We decided to try growing a mini “test” strawberry patch this year, just to see if we could get this thing figured out and I love what we came up with! A few weekends ago, I started insisting that we needed to find some kind of solution for putting a mesh screening over our strawberries ASAP. They were about to start ripening at any moment and I didn’t want to be too late to the game and lose all of our precious strawberries!

Typically, Chris and I have to collaborate on small gardening tasks like this, which means that one of us plays tractor games with Jack in the sandbox while the other has free time to work. I told Chris that this was his top priority that weekend while I played with my tractor because I really just wanted him to build a very basic frame and cover it with some plastic mesh that we already had in the garage, so it shouldn’t have been too big of a deal. Since he creates exquisite covers for strawberries, it goes without saying that he did just that!

He took up some small 1X1 decking pieces and, as I mentioned earlier, used up the mesh we already had. The 1X1 wood is actually pressure treated, but for some reason it looks suspiciously like cedar, and it’s really pretty. Yay for one less item in the garage! .

There are two noteworthy aspects of this image. Among them is the way he constructed a distinct frame for the strawberry cover box’s exterior and interior, then inserted mesh between them to make it extremely secure. If you would rather, a single frame will do; simply staple the mesh to the frame.

We live in an urban setting. It’s an older community with streets lined with trees and well-kept landscaping. You would swear that you are in the country rather than in a city of 140,000 people if you were to stroll around the backyard. We are surrounded by large, old trees and thick hedges. Our neighbors along the fence line are obscured from view by the foliage. It’s a beautiful place, but in those trees lies our enemy. Squirrels!.

Since we haven’t lost any fruit to the tiny, furry rodents, this harvest has been our best one yet. I’m not sure, but I think we’ve finally outwitted the squirrels thanks to our Plan B.

Of course, when we covered the strawberries with netting, we believed that we had outwitted them.
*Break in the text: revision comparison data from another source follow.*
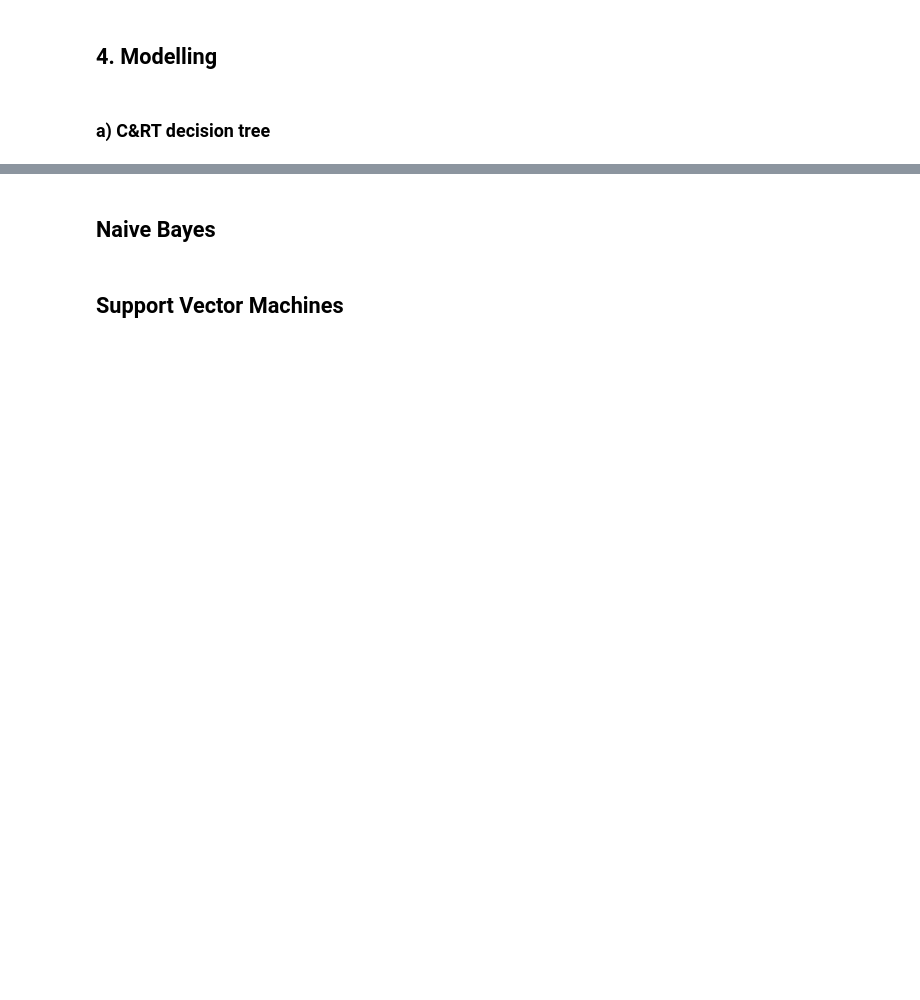
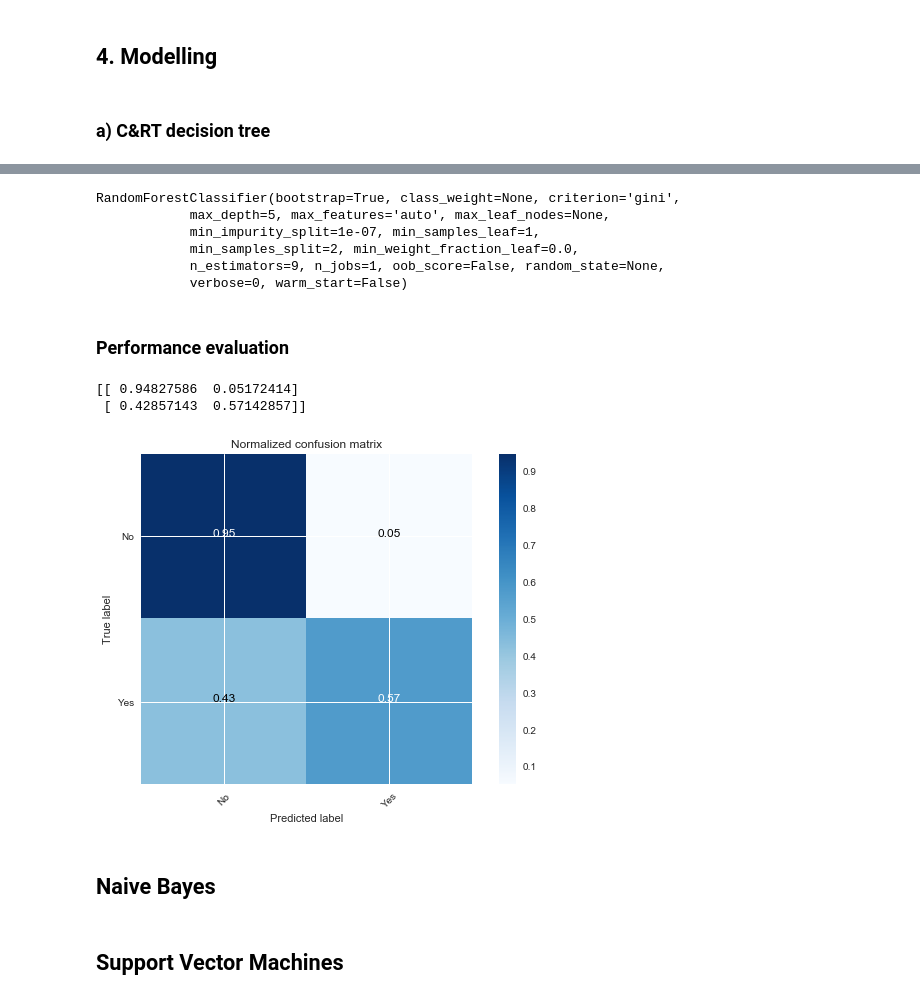
Before and after one commit to mknorps/DataScience-Projects, a Jupyter notebook: Titanic_meets_decision_Trees.ipynb, the cells around one changed output, grey strips where cells are left out. Cells and saved outputs as stored; diff of their text form; code cells hidden in the pictures; blank space fills up the shorter version.

```diff
--- a/Titanic_meets_decision_Trees.ipynb
+++ b/Titanic_meets_decision_Trees.ipynb
@@ -337,0 +388,15 @@ clf_forest.fit(X,Y)
+# %%
+from sklearn.ensemble import RandomForestClassifier
+
+param_grid = {'n_estimators':np.arange(3,11,2),
+              'max_depth':np.arange(3,6),
+              'min_weight_fraction_leaf':np.arange(0,0.4,0.1),
+              'criterion':['gini','entropy']}
+clf = RandomForestClassifier()
+forest_search = GridSearchCV(clf, param_grid)
+
+forest_search.fit(X,Y)
+
+print("Forest best parameters :",forest_search.best_params_)
+print("Forest best estimator :",forest_search.best_estimator_ )
+print("Forest best score :",forest_search.best_score_ )
@@ -338,9 +412,36 @@ clf_forest.fit(X,Y)
+# %%
+
+clf_forest = RandomForestClassifier(**forest_search.best_params_)
+clf_forest.fit(X,Y)
+# %% [output]
+RandomForestClassifier(bootstrap=True, class_weight=None, criterion='gini',
+            max_depth=5, max_features='auto', max_leaf_nodes=None,
+            min_impurity_split=1e-07, min_samples_leaf=1,
+            min_samples_split=2, min_weight_fraction_leaf=0.0,
+            n_estimators=9, n_jobs=1, oob_score=False, random_state=None,
+            verbose=0, warm_start=False)
 # %%
 prediction_values_forest = clf_forest.predict(tree_data["test"]).astype(int)
 prediction_forest = pd.DataFrame({"PassengerId":tree_data["test"]["PassengerId"],
                            "Survived":prediction_values_forest})
 
 prediction_forest.to_csv("Titanic_tree_prediction_forest.csv",index=False)
+# %% [markdown]
+### Performance evaluation
+# %%
+evaluation["forest"] = clf_forest.predict(tree_data["valid"]).astype(int)
+
+cm["forest"] = confusion_matrix(survival_from_data, evaluation["forest"])
+cm["forest"] = cm["forest"].astype('float') / cm["forest"].sum(axis=1)[:, np.newaxis]
+
+cm["forest"]
+
+plot_confusion_matrix(cm["forest"], classes=["No","Yes"],
+                      title='Normalized confusion matrix')
+# %% [output]
+[[ 0.94827586  0.05172414]
+ [ 0.42857143  0.57142857]]
+[figure, added]
 # %% [markdown]
 ## Naive Bayes
 # %%
```
Also changed, not shown: parts of 15 cells of this notebook.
But to get at the ripe berries, those cunning little rodents simply reached through the netting—and in some cases, chewed through it. So much for Plan A.

The lids that rest atop the supports are the last components to be constructed. They are wooden frames covered in chicken wire, just like the other pieces. This image shows lids positioned atop the supports. It takes about 15 minutes to assemble the entire cage from beginning to end. It was time well spent, in our opinion, to safeguard our strawberries. I just take off the lids one at a time and harvest by going through that area and selecting ripe fruit.

My engineer husband was not willing to lose the war. After giving it some thought, he concluded that enclosing the bed in a cage would be the best way to prevent the squirrels from getting to the strawberries. In order to keep the squirrels out of the cage, it needed to be covered, but the covering needed to let light and rain through. In order for us to remove weeds, thin plants, and gather berries, it also needed to be movable and disassemble into separate parts. (Moreover, the system needed to be able to be packed up because we didn’t want to keep the cage outside all year.) ).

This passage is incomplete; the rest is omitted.